Husband and I have been discussing getting a security system for our house.
Specifically, one with fur.
Specifically, one of these guys.
That, my friends, is a black German Shepherd Dog.
One of the reasons we adopted our first dog last year was that I needed a running buddy. Even running in broad daylight in busy neighborhoods, I was getting a little nervous. I hate even having to address the possibility of being attacked, but someone I knew in college had a close call, and that was enough for me. When we got our dog, my husband and I had conflicting work schedules, and I spent a lot of time alone, with poor cell phone service, without transportation, at our apartment. I wanted somebody else with me. Somebody with big sharp teeth.
We adopted what we were told was a lab-shepherd mix. Although I wouldn’t trade our Ella for a hundred other dogs, my big furry protector seems to have topped out at about forty pounds. And, as the kennel lady told us, “She loves everyone.”
(To her credit, she growls when she detects certain unsavory kinds of smoke in our neighborhood.)

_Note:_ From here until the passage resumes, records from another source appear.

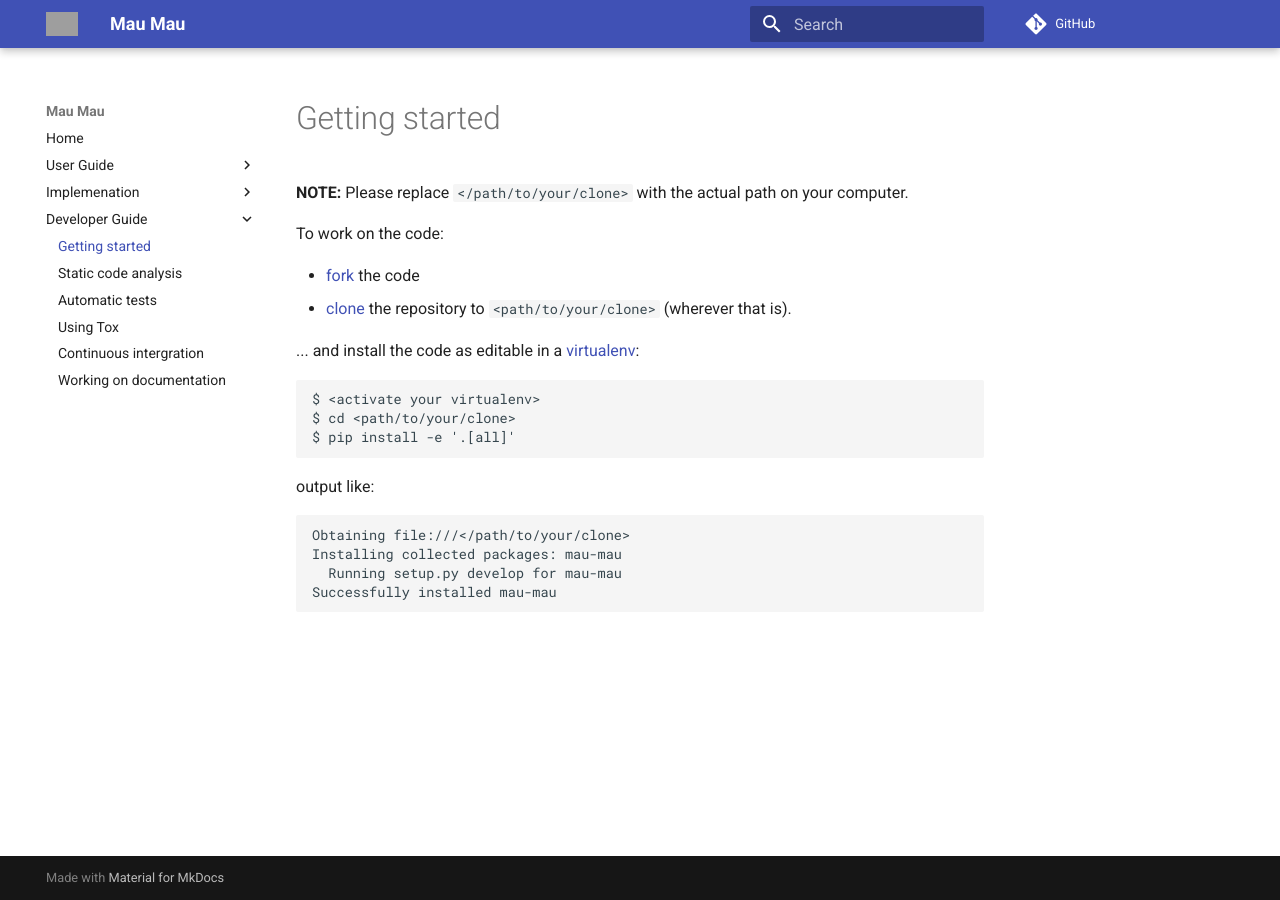
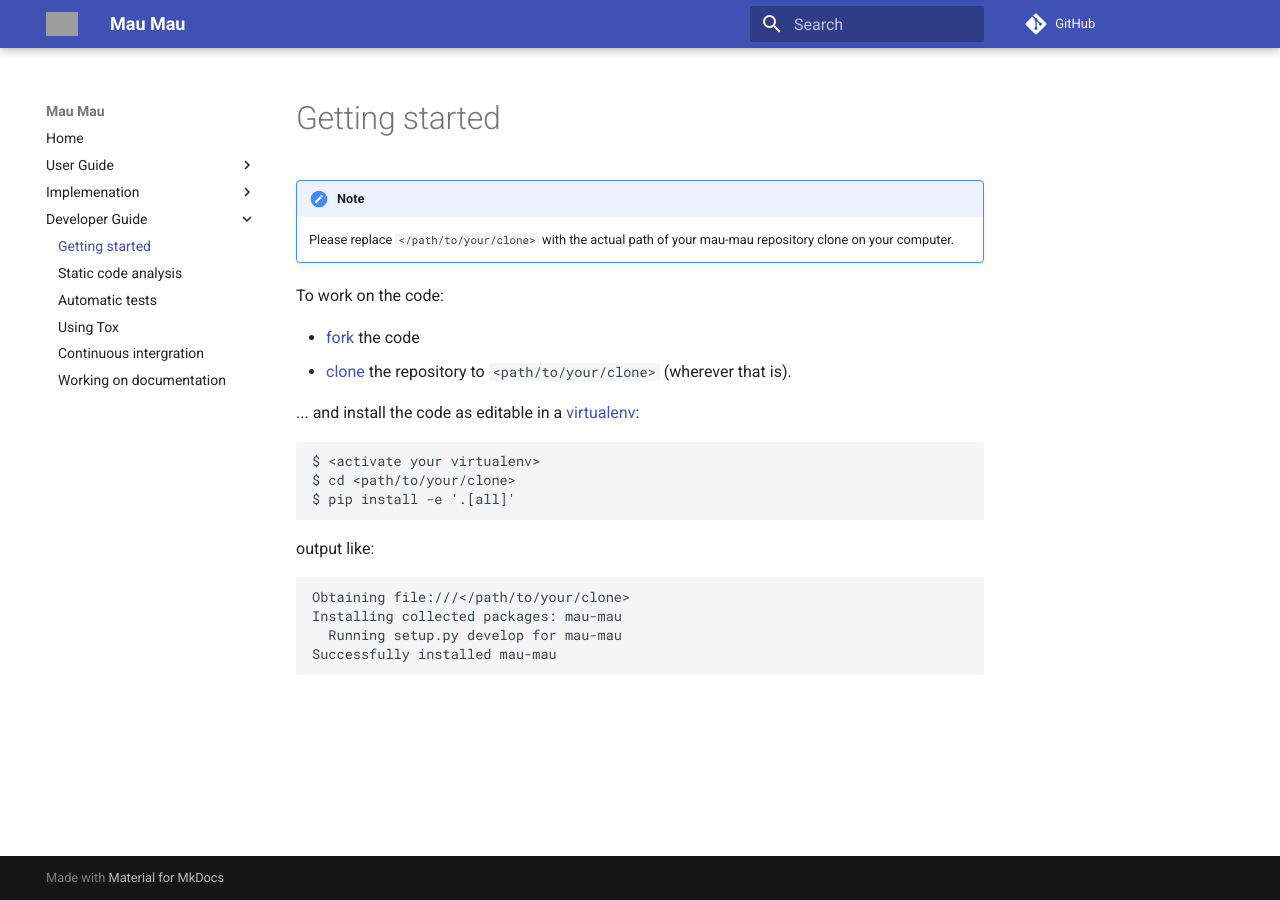
Before and after one commit to obestwalter/mau-mau, an MkDocs documentation site: the page built from docs/dev/getting-started.md, in a window 1280 px wide. Built offline with MkDocs 1.6.1 and Material for MkDocs 9.7.7, drawn with Linux system fonts in a browser that asks for light colours; comment, search, counter and statistics services are not loaded; old or Windows-style settings are respelled for this version of MkDocs; grey boxes are pictures that could not be loaded.

```diff
--- a/docs/dev/getting-started.md
+++ b/docs/dev/getting-started.md
@@ -1,13 +1,14 @@
 # Getting started
 
-**NOTE:** Please replace `</path/to/your/clone>` with the actual path on your computer.
+!!! note
+    Please replace `</path/to/your/clone>` with the actual path of your mau-mau repository clone on your computer.
 
 To work on the code:
 
 * [fork](https://guides.github.com/activities/forking/) the code
 * [clone](http://rogerdudler.github.io/git-guide/) the repository to `<path/to/your/clone>` (wherever that is).
 
-... and install the code as editable in a [virtualenv](../guide/installation.md#prepare-a-virtualenv):
+... and install the code as editable in a [virtualenv](../guide/installation.md#in-a-virtualenv):
 
     $ <activate your virtualenv>
     $ cd <path/to/your/clone>
--- a/mkdocs.yml
+++ b/mkdocs.yml
@@ -15,10 +15,13 @@ pages:
     - Using Tox: dev/tox.md
     - Continuous intergration: dev/ci.md
     - Working on documentation: dev/docs.md
+#  - Acknowlegements: about.md
 
 extra:
   logo: '_static/logo.png'
-
+  author:
+    github: obestwalter
+    twitter: obestwalter
 #include_404: True
 markdown_extensions:
     - admonition
```
Also changed, not shown: docs/dev/tests.md (+3 -2 lines), docs/implementation/explore.md (+4 -1 lines), docs/index.md (+3 -3 lines).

She’s been a perfect first dog for us. Ella is loving, energetic, cuddly, smart, and incredibly stubborn – but small enough to manage while we try to remind her of her manners.
I try to stay out of the big-dog-small-kids controversy, because I have strong feelings about it based on . . . not a lot. I love dogs and I love kids and I would love knowing that my kids (who don’t exist at the present time, unless you count the dog, and I usually do, but that nomenclature just aggravates this issue – I digress) were safe. For some people, this means not putting their kids anywhere near large animals with teeth. For me, I think this means keeping the large animals with teeth on my side – on my kids’ side.
In high school, I knew someone who grew up with three Dobermans; he tells a story about the night a drunken man broke into their house and passed out on their couch. One dog watched the intruder; one woke the kids; one woke the parents. A former coworker of mine said that her parents had a lab when she was a baby. He would sleep by her crib and, when she cried at night, run frantically from her crib to her parents’ bed until someone got up to take care of her.
But there are a thousand counter-stories, and I’m operating on a huge bias and a wealth of personal problems. My parents own a border collie – although she’s not huge and she does herd children, I feel certain that she would give her life for me. She even herds our Ella away from danger – and chases away neighbor dogs who chase our car so we can arrive home in safety. This is the bias.
The main problem is that I have more trust issues when it comes to humans than to animals. My dog is a wonderful listener. She’s never tried to hurt me. I do think she detects what I’m feeling. Sometimes she’ll try to play with me, realized that I’m sad, and give up the game to curl up with me and lick the tears off my face. Every night, she either sleeps by the door, guarding us (she doesn’t know she’s little), or in her own little bed by our bed, which she scoots several inches closer to our bed every night.
We’ll tell you if we change our minds, but the plan for now is to start searching for a security system (GSD or otherwise) to adopt come summer, when husband is done with the school year. That is, if Ella will have it.